» **Exercise**: From the entries below, count the lines holding the word "textsc" and give nothing but the number.
- - -
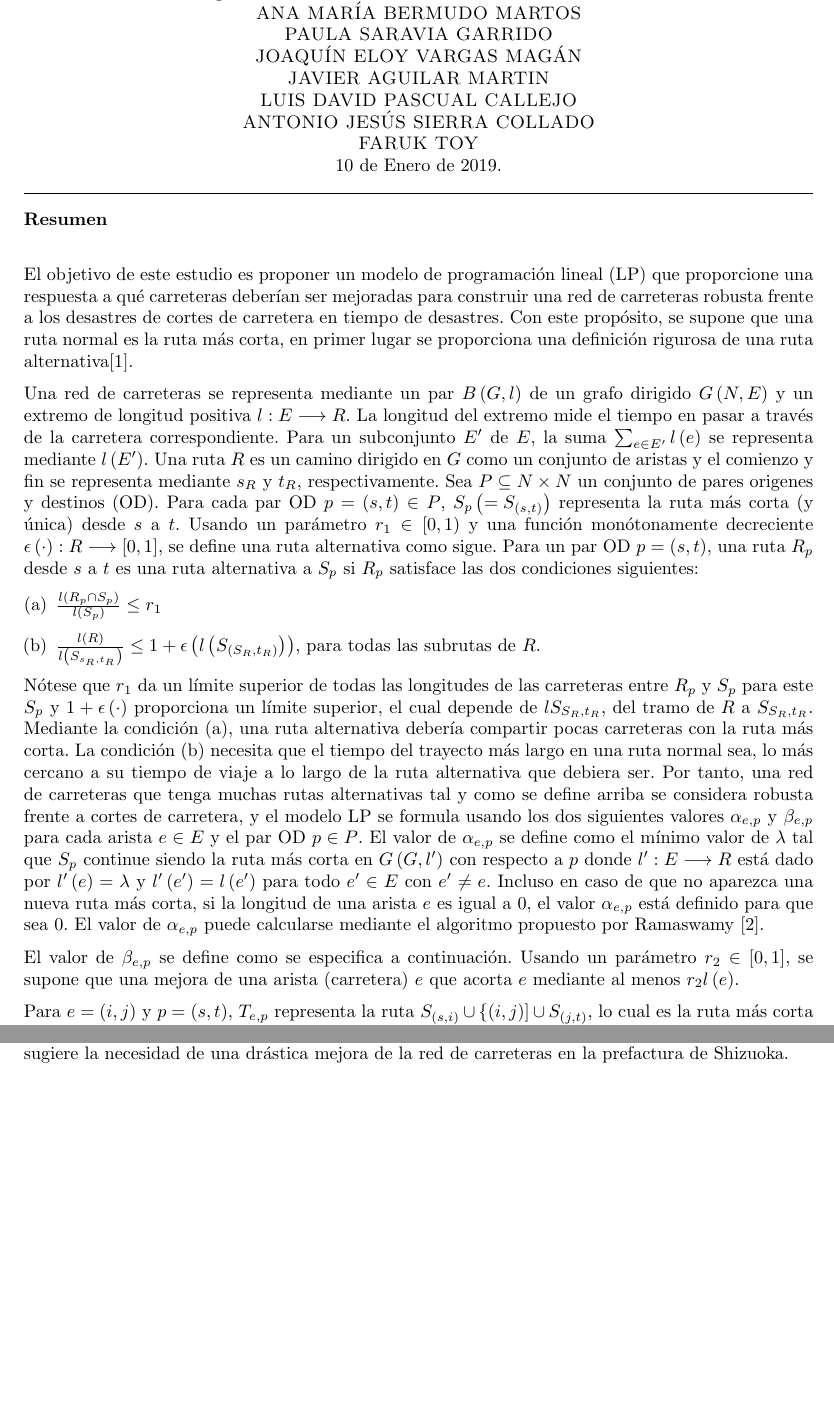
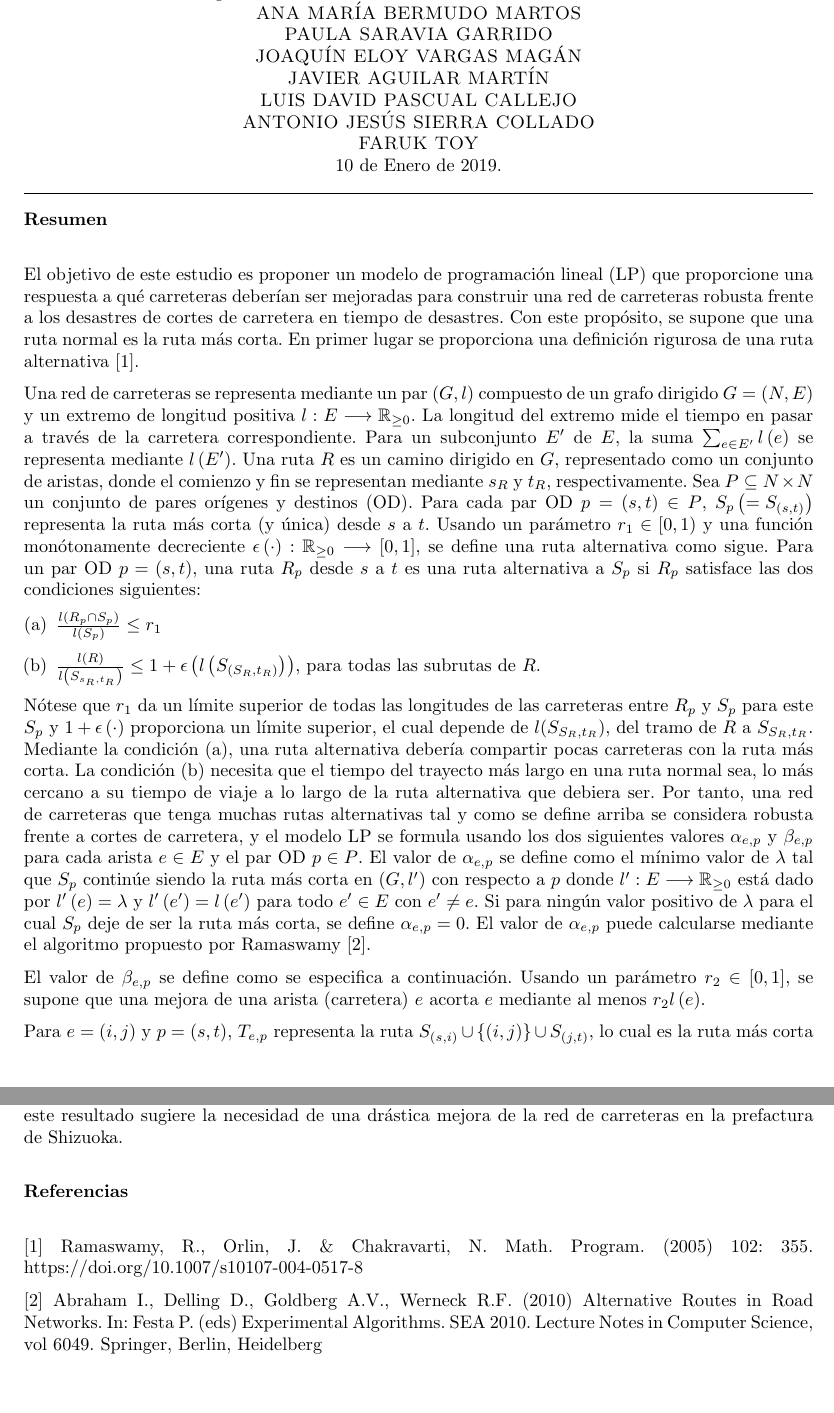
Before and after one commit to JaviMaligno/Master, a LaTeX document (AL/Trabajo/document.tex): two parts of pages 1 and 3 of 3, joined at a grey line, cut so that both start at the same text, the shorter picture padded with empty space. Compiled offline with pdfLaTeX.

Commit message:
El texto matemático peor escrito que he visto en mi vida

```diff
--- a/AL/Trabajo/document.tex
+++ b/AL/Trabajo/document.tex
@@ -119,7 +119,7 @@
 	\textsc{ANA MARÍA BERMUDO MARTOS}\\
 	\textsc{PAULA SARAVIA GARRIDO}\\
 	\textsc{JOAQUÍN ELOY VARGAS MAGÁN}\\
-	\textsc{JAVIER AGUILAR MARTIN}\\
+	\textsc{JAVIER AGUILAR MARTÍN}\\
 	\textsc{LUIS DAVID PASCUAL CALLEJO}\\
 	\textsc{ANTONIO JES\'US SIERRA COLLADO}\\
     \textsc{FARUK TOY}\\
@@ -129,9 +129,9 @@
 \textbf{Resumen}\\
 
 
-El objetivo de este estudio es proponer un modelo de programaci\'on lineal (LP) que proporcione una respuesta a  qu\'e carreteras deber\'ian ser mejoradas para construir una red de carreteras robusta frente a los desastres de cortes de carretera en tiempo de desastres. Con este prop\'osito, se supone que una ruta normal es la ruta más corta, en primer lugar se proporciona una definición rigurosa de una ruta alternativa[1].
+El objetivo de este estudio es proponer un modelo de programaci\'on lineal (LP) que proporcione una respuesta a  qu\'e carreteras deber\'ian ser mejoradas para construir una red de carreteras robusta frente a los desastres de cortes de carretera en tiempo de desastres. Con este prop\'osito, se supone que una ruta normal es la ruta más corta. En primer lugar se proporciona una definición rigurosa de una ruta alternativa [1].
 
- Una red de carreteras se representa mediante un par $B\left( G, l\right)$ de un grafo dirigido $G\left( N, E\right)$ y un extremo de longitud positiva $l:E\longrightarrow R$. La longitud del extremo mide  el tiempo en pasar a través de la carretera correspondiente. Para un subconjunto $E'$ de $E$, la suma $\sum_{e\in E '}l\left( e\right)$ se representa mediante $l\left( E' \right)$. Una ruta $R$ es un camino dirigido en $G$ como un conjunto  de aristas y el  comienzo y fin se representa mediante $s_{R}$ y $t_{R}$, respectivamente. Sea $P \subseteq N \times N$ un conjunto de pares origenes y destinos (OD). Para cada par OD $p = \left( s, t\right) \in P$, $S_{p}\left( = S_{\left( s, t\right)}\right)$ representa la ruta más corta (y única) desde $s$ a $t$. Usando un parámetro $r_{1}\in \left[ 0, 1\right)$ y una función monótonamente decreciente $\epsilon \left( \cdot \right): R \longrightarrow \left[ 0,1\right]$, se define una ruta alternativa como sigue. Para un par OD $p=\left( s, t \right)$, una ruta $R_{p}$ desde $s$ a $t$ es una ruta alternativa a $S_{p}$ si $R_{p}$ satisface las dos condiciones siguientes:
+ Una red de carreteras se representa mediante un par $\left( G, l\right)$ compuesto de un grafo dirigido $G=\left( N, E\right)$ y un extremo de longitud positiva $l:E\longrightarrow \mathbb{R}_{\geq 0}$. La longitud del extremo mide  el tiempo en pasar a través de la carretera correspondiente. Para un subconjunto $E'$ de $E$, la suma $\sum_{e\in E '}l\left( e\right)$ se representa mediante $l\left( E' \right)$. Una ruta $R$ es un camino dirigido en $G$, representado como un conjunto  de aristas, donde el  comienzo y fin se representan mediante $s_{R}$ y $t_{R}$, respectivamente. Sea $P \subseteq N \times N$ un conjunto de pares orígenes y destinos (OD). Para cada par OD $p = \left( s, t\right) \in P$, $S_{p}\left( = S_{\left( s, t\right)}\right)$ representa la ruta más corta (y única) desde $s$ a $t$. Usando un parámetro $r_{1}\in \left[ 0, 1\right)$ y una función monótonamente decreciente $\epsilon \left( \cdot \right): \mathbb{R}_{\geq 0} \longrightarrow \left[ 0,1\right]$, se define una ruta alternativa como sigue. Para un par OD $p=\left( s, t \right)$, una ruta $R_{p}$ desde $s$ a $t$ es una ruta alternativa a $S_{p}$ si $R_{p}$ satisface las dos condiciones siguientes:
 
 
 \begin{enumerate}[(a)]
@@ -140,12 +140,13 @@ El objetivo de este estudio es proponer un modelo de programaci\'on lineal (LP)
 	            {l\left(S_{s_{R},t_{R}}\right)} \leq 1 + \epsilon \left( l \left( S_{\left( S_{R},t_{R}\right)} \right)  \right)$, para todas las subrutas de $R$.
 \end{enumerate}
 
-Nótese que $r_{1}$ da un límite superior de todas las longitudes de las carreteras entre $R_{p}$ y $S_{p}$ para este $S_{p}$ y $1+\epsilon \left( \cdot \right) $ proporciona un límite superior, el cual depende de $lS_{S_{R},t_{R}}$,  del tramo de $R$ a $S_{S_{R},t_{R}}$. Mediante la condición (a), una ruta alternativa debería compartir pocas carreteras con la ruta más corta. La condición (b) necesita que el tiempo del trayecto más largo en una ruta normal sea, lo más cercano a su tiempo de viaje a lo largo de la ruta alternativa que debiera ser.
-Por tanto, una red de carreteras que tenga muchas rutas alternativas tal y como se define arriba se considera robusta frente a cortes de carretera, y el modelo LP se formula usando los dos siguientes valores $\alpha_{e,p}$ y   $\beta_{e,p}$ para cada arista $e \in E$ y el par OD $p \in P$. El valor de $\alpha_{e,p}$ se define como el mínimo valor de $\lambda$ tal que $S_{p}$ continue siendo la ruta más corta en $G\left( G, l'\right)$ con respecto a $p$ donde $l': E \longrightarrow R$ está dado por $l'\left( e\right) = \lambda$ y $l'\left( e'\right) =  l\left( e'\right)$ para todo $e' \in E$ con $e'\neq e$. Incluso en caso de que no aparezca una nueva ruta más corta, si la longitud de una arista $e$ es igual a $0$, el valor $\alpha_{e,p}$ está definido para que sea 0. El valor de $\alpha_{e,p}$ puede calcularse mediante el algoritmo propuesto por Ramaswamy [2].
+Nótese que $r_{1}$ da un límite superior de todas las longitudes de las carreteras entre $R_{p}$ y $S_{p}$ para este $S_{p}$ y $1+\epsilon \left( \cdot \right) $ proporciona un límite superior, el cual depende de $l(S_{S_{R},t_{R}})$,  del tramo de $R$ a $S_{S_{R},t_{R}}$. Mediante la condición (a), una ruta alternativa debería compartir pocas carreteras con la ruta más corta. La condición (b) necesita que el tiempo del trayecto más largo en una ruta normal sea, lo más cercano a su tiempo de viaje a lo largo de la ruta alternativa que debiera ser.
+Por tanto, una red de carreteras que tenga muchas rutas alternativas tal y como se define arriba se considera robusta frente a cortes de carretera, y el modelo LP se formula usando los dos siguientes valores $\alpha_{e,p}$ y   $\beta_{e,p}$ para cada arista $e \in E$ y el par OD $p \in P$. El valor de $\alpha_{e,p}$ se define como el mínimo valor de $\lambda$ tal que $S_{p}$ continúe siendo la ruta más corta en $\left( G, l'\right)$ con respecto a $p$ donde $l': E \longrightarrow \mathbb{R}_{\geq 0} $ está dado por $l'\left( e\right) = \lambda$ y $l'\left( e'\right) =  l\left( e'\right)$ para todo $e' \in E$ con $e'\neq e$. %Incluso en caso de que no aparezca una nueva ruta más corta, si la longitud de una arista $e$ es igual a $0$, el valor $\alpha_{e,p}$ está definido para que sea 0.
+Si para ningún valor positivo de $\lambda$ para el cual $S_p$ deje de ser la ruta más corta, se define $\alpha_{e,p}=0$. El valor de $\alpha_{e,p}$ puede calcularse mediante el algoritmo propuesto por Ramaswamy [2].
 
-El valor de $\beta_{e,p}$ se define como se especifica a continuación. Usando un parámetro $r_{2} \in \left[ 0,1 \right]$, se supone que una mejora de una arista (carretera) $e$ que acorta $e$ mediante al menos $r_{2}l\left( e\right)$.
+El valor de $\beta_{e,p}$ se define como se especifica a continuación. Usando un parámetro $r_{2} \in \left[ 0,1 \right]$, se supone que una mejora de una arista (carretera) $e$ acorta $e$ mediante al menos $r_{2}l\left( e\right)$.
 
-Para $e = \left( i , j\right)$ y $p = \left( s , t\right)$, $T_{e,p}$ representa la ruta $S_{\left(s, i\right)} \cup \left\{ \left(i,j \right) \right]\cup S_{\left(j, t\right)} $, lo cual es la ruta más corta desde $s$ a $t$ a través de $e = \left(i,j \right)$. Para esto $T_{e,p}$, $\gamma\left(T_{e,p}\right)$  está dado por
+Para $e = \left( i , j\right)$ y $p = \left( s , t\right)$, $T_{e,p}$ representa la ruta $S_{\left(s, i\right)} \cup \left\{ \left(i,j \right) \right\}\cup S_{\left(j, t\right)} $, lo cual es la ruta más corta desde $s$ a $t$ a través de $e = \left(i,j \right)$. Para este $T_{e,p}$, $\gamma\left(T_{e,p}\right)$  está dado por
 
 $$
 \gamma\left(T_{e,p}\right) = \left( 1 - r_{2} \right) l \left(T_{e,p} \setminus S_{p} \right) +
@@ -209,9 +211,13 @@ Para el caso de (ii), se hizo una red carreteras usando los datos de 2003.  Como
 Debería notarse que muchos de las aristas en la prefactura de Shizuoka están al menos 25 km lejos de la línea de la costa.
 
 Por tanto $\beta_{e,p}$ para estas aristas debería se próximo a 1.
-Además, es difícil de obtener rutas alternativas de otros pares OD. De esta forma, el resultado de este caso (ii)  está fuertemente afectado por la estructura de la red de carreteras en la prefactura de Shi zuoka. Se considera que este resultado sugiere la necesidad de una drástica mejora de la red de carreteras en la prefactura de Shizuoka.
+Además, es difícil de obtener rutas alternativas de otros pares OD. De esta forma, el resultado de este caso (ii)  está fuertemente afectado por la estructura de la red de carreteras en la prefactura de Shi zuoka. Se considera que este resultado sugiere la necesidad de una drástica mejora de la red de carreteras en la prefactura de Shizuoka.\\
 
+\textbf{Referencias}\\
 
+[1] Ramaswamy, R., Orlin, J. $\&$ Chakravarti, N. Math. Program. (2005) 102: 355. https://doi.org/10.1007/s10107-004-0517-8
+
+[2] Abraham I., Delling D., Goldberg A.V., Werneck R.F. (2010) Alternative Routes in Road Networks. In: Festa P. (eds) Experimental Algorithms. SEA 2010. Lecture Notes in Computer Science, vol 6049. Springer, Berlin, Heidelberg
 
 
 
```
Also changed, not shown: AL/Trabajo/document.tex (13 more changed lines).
- - -
» **Solution for this exercise**: 8